__PROBLEM STATEMENT__. Set down the data below exactly; pictures stay out.

MATERIAL SHOWN section start

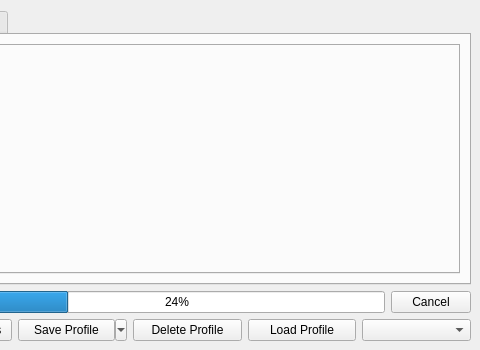
First picture: the form in qt/OpenRGBDialog/OpenRGBDialog.ui, repository CalcProgrammer1/OpenRGB, before the edit; both pictures show x 220 to 700 and y 0 to 350 of the 700 by 350 pixel window.
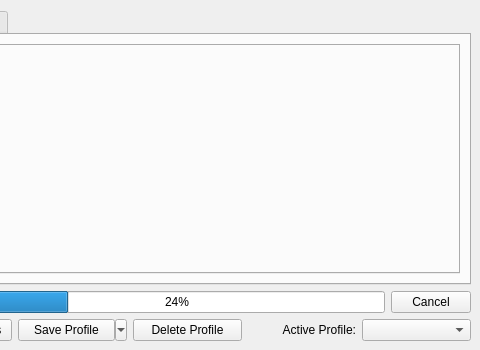
Second picture: the form after the edit.

Commit message: Track active profile and update profile UI to better support profiles remaining active

The edit to the form file:
```diff
--- a/qt/OpenRGBDialog/OpenRGBDialog.ui
+++ b/qt/OpenRGBDialog/OpenRGBDialog.ui
@@ -140,9 +140,12 @@
           </widget>
          </item>
          <item row="0" column="4">
-          <widget class="QPushButton" name="ButtonLoadProfile">
+          <widget class="QLabel" name="ActiveProfileLabel">
            <property name="text">
-            <string>Load Profile</string>
+            <string>Active Profile:</string>
+           </property>
+           <property name="alignment">
+            <set>Qt::AlignmentFlag::AlignRight|Qt::AlignmentFlag::AlignTrailing|Qt::AlignmentFlag::AlignVCenter</set>
            </property>
           </widget>
          </item>
```
Left out of the diff: 50 changed lines with no effect on the pictures. The commit also changes 36 other files.
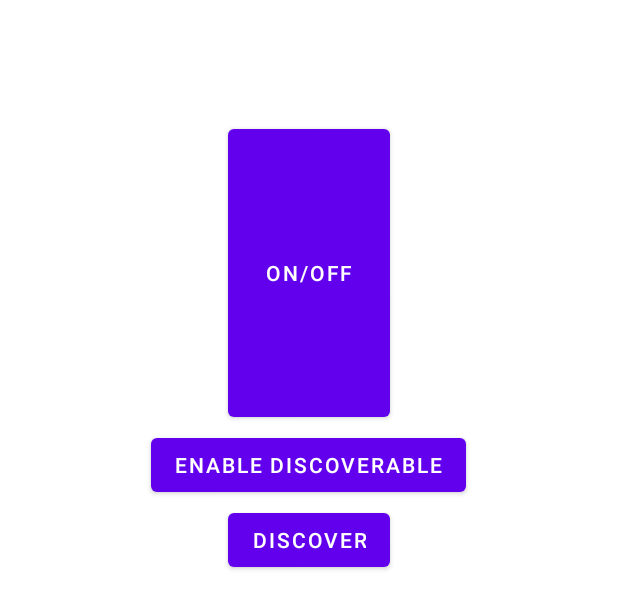
After one commit to AwJindo/AccelrationApp, an Android app: the layout activity_b_t_conection.xml on its own in the app's theme, with its tools: preview values and no code run, on a phone screen of 412 x 824 dp. The commit adds this screen. Shown: the top 609 px of the screen. Run offline under Robolectric (Android 15) with nearby library versions, the phone set to English and light mode, and no system bars.

Commit message:
ON/OFF bluetooth works, device can be discoverable, can search for unpaired devices. Pairing and sending/receiving left

```diff
--- /dev/null
+++ b/app/src/main/res/layout/activity_b_t_conection.xml
@@ -0,0 +1,60 @@
+<?xml version="1.0" encoding="utf-8"?>
+<RelativeLayout
+    xmlns:android="http://schemas.android.com/apk/res/android"
+    xmlns:app="http://schemas.android.com/apk/res-auto"
+    xmlns:tools="http://schemas.android.com/tools"
+    android:layout_width="match_parent"
+    android:layout_height="match_parent"
+    tools:context=".BTConectionActivity">
+
+    <Button
+        android:id="@+id/buttononoff"
+        android:layout_width="wrap_content"
+        android:layout_height="wrap_content"
+        android:layout_alignParentStart="true"
+        android:layout_alignParentLeft="true"
+        android:layout_alignParentTop="true"
+        android:layout_alignParentEnd="true"
+        android:layout_alignParentRight="true"
+        android:layout_alignParentBottom="true"
+        android:layout_marginStart="152dp"
+        android:layout_marginLeft="152dp"
+        android:layout_marginTop="80dp"
+        android:layout_marginEnd="152dp"
+        android:layout_marginRight="152dp"
+        android:layout_marginBottom="540dp"
+        android:text="On/Off" />
+
+    <Button
+        android:id="@+id/enablediscover"
+        android:text="Enable Discoverable"
+        android:onClick="buttonEnDiDiscoverable"
+        android:layout_width="wrap_content"
+        android:layout_height="wrap_content"
+        android:layout_alignBottom="@+id/buttononoff"
+        android:layout_centerHorizontal="true"
+        android:layout_marginEnd="100dp"
+        android:layout_marginRight="100dp"
+        android:layout_marginBottom="-50dp" />
+
+    <Button
+        android:id="@+id/buttonfind"
+        android:text="Discover"
+        android:onClick="buttondiscover"
+        android:layout_width="wrap_content"
+        android:layout_height="wrap_content"
+        android:layout_alignBottom="@+id/enablediscover"
+        android:layout_centerHorizontal="true"
+        android:layout_marginEnd="100dp"
+        android:layout_marginRight="100dp"
+        android:layout_marginBottom="-50dp"/>
+
+    <ListView
+        android:id="@+id/newdevices"
+        android:layout_width="match_parent"
+        android:layout_height="100dp"
+        android:layout_below="@+id/buttonfind"
+        android:layout_marginTop="50dp"/>
+
+
+</RelativeLayout>
```
Also changed, not shown: app/src/main/AndroidManifest.xml (+35 -20 lines), app/src/main/java/com/example/accelrationapp/DeviceListAdapter.java (added, +45 -0 lines), app/src/main/java/com/example/accelrationapp/MainActivity.java (+14 -0 lines), app/src/main/res/layout/activity_main.xml (+16 -0 lines), app/src/main/res/layout/device_adapter_view.xml (added, +20 -0 lines).
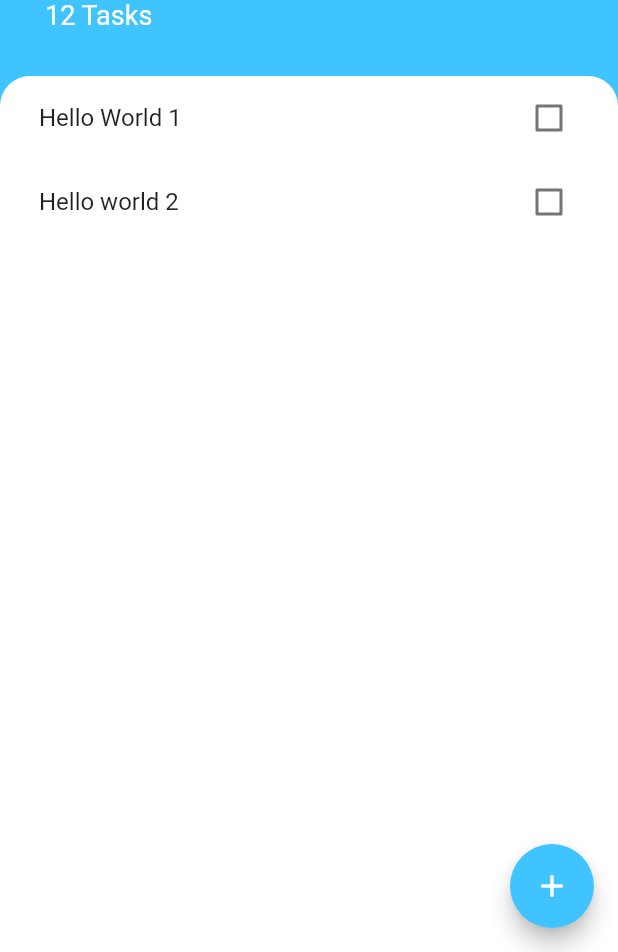
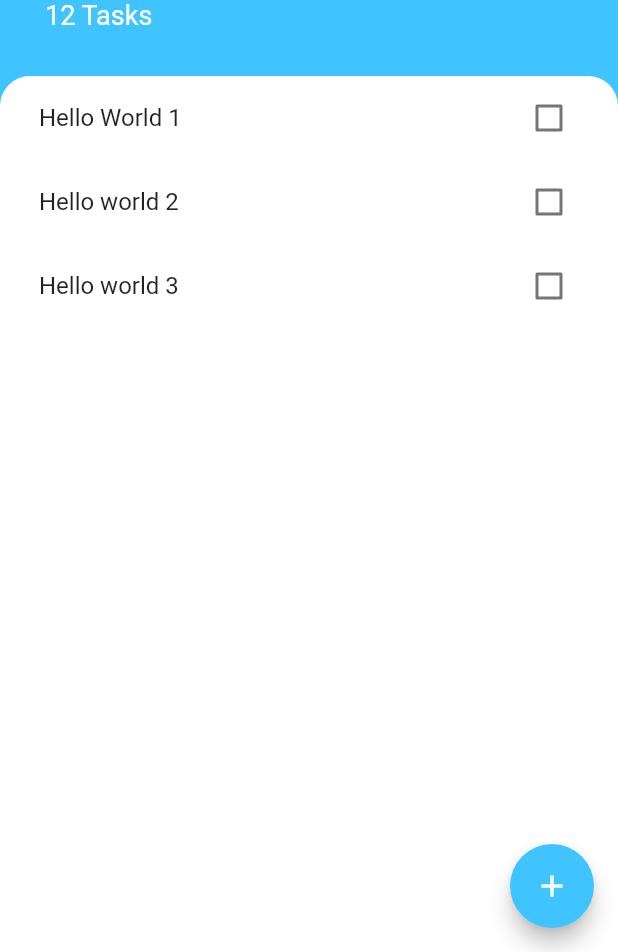
Before and after one commit to MaurizioSodano/flutter-todoey, a Flutter app: the screen it shows after launch, on a phone screen of 412 x 824 dp, the part 284-1236 px from its top. Run offline on Flutter 3.47's test engine with Material 2 defaults, Android fonts, the phone set to English and light mode, and no system bars.

Commit message:
refactored Tasks in models

```diff
--- a/lib/components/task_list.dart
+++ b/lib/components/task_list.dart
@@ -1,4 +1,5 @@
 import 'package:flutter/material.dart';
+import '../models/task.dart';
 
 class TaskList extends StatefulWidget {
   @override
@@ -6,32 +7,31 @@ class TaskList extends StatefulWidget {
 }
 
 class _TaskListState extends State<TaskList> {
-  List<CheckboxModel> _listModel = [
-    CheckboxModel("Hello World 1", false),
-    CheckboxModel("Hello world 2", false)
+  List<Task> _tasks = [
+    Task(title: "Hello World 1"),
+    Task(title: "Hello world 2"),
+    Task(title: "Hello world 3")
   ];
 
   @override
   Widget build(BuildContext context) {
     return ListView(
-      children: _listModel
-          .map((CheckboxModel e) => CheckboxListTile(
+      children: _tasks
+          .map((Task e) => CheckboxListTile(
               activeColor: Colors.lightBlueAccent,
-              title: Text(e.title),
-              value: e.isChecked,
+              title: Text(
+                e.title,
+                style: TextStyle(
+                  decoration: e.isDone ? TextDecoration.lineThrough : null,
+                ),
+              ),
+              value: e.isDone,
               onChanged: (bool value) {
                 setState(() {
-                  e.isChecked = value;
+                  e.isDone = value;
                 });
               }))
           .toList(),
     );
   }
 }
-
-class CheckboxModel {
-  String title;
-  bool isChecked;
-
-  CheckboxModel(this.title, this.isChecked);
-}
--- /dev/null
+++ b/lib/models/task.dart
@@ -0,0 +1,6 @@
+class Task {
+  final String title;
+  bool isDone;
+
+  Task({this.title, this.isDone = false});
+}
--- a/lib/screens/add_task_screen.dart
+++ b/lib/screens/add_task_screen.dart
@@ -11,7 +11,7 @@ class AddTaskScreen extends StatelessWidget {
           Text(
             'Add Task',
             textAlign: TextAlign.center,
-            style: TextStyle(fontSize: 30, color: Colors.lightBlueAccent),
+            style: TextStyle(fontSize: 30, color: Colors.black),
           ),
           TextField(
             autofocus: true,
```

MATERIAL SHOWN section end

__TASK ANSWER__.
First picture: the form in qt/OpenRGBDialog/OpenRGBDialog.ui, repository CalcProgrammer1/OpenRGB, before the edit; both pictures show x 220 to 700 and y 0 to 350 of the 700 by 350 pixel window.
Second picture: the form after the edit.

Commit message: Track active profile and update profile UI to better support profiles remaining active

The edit to the form file:
```diff
--- a/qt/OpenRGBDialog/OpenRGBDialog.ui
+++ b/qt/OpenRGBDialog/OpenRGBDialog.ui
@@ -140,9 +140,12 @@
           </widget>
          </item>
          <item row="0" column="4">
-          <widget class="QPushButton" name="ButtonLoadProfile">
+          <widget class="QLabel" name="ActiveProfileLabel">
            <property name="text">
-            <string>Load Profile</string>
+            <string>Active Profile:</string>
+           </property>
+           <property name="alignment">
+            <set>Qt::AlignmentFlag::AlignRight|Qt::AlignmentFlag::AlignTrailing|Qt::AlignmentFlag::AlignVCenter</set>
            </property>
           </widget>
          </item>
```
Left out of the diff: 50 changed lines with no effect on the pictures. The commit also changes 36 other files.
After one commit to AwJindo/AccelrationApp, an Android app: the layout activity_b_t_conection.xml on its own in the app's theme, with its tools: preview values and no code run, on a phone screen of 412 x 824 dp. The commit adds this screen. Shown: the top 609 px of the screen. Run offline under Robolectric (Android 15) with nearby library versions, the phone set to English and light mode, and no system bars.

Commit message:
ON/OFF bluetooth works, device can be discoverable, can search for unpaired devices. Pairing and sending/receiving left

```diff
--- /dev/null
+++ b/app/src/main/res/layout/activity_b_t_conection.xml
@@ -0,0 +1,60 @@
+<?xml version="1.0" encoding="utf-8"?>
+<RelativeLayout
+    xmlns:android="http://schemas.android.com/apk/res/android"
+    xmlns:app="http://schemas.android.com/apk/res-auto"
+    xmlns:tools="http://schemas.android.com/tools"
+    android:layout_width="match_parent"
+    android:layout_height="match_parent"
+    tools:context=".BTConectionActivity">
+
+    <Button
+        android:id="@+id/buttononoff"
+        android:layout_width="wrap_content"
+        android:layout_height="wrap_content"
+        android:layout_alignParentStart="true"
+        android:layout_alignParentLeft="true"
+        android:layout_alignParentTop="true"
+        android:layout_alignParentEnd="true"
+        android:layout_alignParentRight="true"
+        android:layout_alignParentBottom="true"
+        android:layout_marginStart="152dp"
+        android:layout_marginLeft="152dp"
+        android:layout_marginTop="80dp"
+        android:layout_marginEnd="152dp"
+        android:layout_marginRight="152dp"
+        android:layout_marginBottom="540dp"
+        android:text="On/Off" />
+
+    <Button
+        android:id="@+id/enablediscover"
+        android:text="Enable Discoverable"
+        android:onClick="buttonEnDiDiscoverable"
+        android:layout_width="wrap_content"
+        android:layout_height="wrap_content"
+        android:layout_alignBottom="@+id/buttononoff"
+        android:layout_centerHorizontal="true"
+        android:layout_marginEnd="100dp"
+        android:layout_marginRight="100dp"
+        android:layout_marginBottom="-50dp" />
+
+    <Button
+        android:id="@+id/buttonfind"
+        android:text="Discover"
+        android:onClick="buttondiscover"
+        android:layout_width="wrap_content"
+        android:layout_height="wrap_content"
+        android:layout_alignBottom="@+id/enablediscover"
+        android:layout_centerHorizontal="true"
+        android:layout_marginEnd="100dp"
+        android:layout_marginRight="100dp"
+        android:layout_marginBottom="-50dp"/>
+
+    <ListView
+        android:id="@+id/newdevices"
+        android:layout_width="match_parent"
+        android:layout_height="100dp"
+        android:layout_below="@+id/buttonfind"
+        android:layout_marginTop="50dp"/>
+
+
+</RelativeLayout>
```
Also changed, not shown: app/src/main/AndroidManifest.xml (+35 -20 lines), app/src/main/java/com/example/accelrationapp/DeviceListAdapter.java (added, +45 -0 lines), app/src/main/java/com/example/accelrationapp/MainActivity.java (+14 -0 lines), app/src/main/res/layout/activity_main.xml (+16 -0 lines), app/src/main/res/layout/device_adapter_view.xml (added, +20 -0 lines).
Before and after one commit to MaurizioSodano/flutter-todoey, a Flutter app: the screen it shows after launch, on a phone screen of 412 x 824 dp, the part 284-1236 px from its top. Run offline on Flutter 3.47's test engine with Material 2 defaults, Android fonts, the phone set to English and light mode, and no system bars.

Commit message:
refactored Tasks in models

```diff
--- a/lib/components/task_list.dart
+++ b/lib/components/task_list.dart
@@ -1,4 +1,5 @@
 import 'package:flutter/material.dart';
+import '../models/task.dart';
 
 class TaskList extends StatefulWidget {
   @override
@@ -6,32 +7,31 @@ class TaskList extends StatefulWidget {
 }
 
 class _TaskListState extends State<TaskList> {
-  List<CheckboxModel> _listModel = [
-    CheckboxModel("Hello World 1", false),
-    CheckboxModel("Hello world 2", false)
+  List<Task> _tasks = [
+    Task(title: "Hello World 1"),
+    Task(title: "Hello world 2"),
+    Task(title: "Hello world 3")
   ];
 
   @override
   Widget build(BuildContext context) {
     return ListView(
-      children: _listModel
-          .map((CheckboxModel e) => CheckboxListTile(
+      children: _tasks
+          .map((Task e) => CheckboxListTile(
               activeColor: Colors.lightBlueAccent,
-              title: Text(e.title),
-              value: e.isChecked,
+              title: Text(
+                e.title,
+                style: TextStyle(
+                  decoration: e.isDone ? TextDecoration.lineThrough : null,
+                ),
+              ),
+              value: e.isDone,
               onChanged: (bool value) {
                 setState(() {
-                  e.isChecked = value;
+                  e.isDone = value;
                 });
               }))
           .toList(),
     );
   }
 }
-
-class CheckboxModel {
-  String title;
-  bool isChecked;
-
-  CheckboxModel(this.title, this.isChecked);
-}
--- /dev/null
+++ b/lib/models/task.dart
@@ -0,0 +1,6 @@
+class Task {
+  final String title;
+  bool isDone;
+
+  Task({this.title, this.isDone = false});
+}
--- a/lib/screens/add_task_screen.dart
+++ b/lib/screens/add_task_screen.dart
@@ -11,7 +11,7 @@ class AddTaskScreen extends StatelessWidget {
           Text(
             'Add Task',
             textAlign: TextAlign.center,
-            style: TextStyle(fontSize: 30, color: Colors.lightBlueAccent),
+            style: TextStyle(fontSize: 30, color: Colors.black),
           ),
           TextField(
             autofocus: true,
```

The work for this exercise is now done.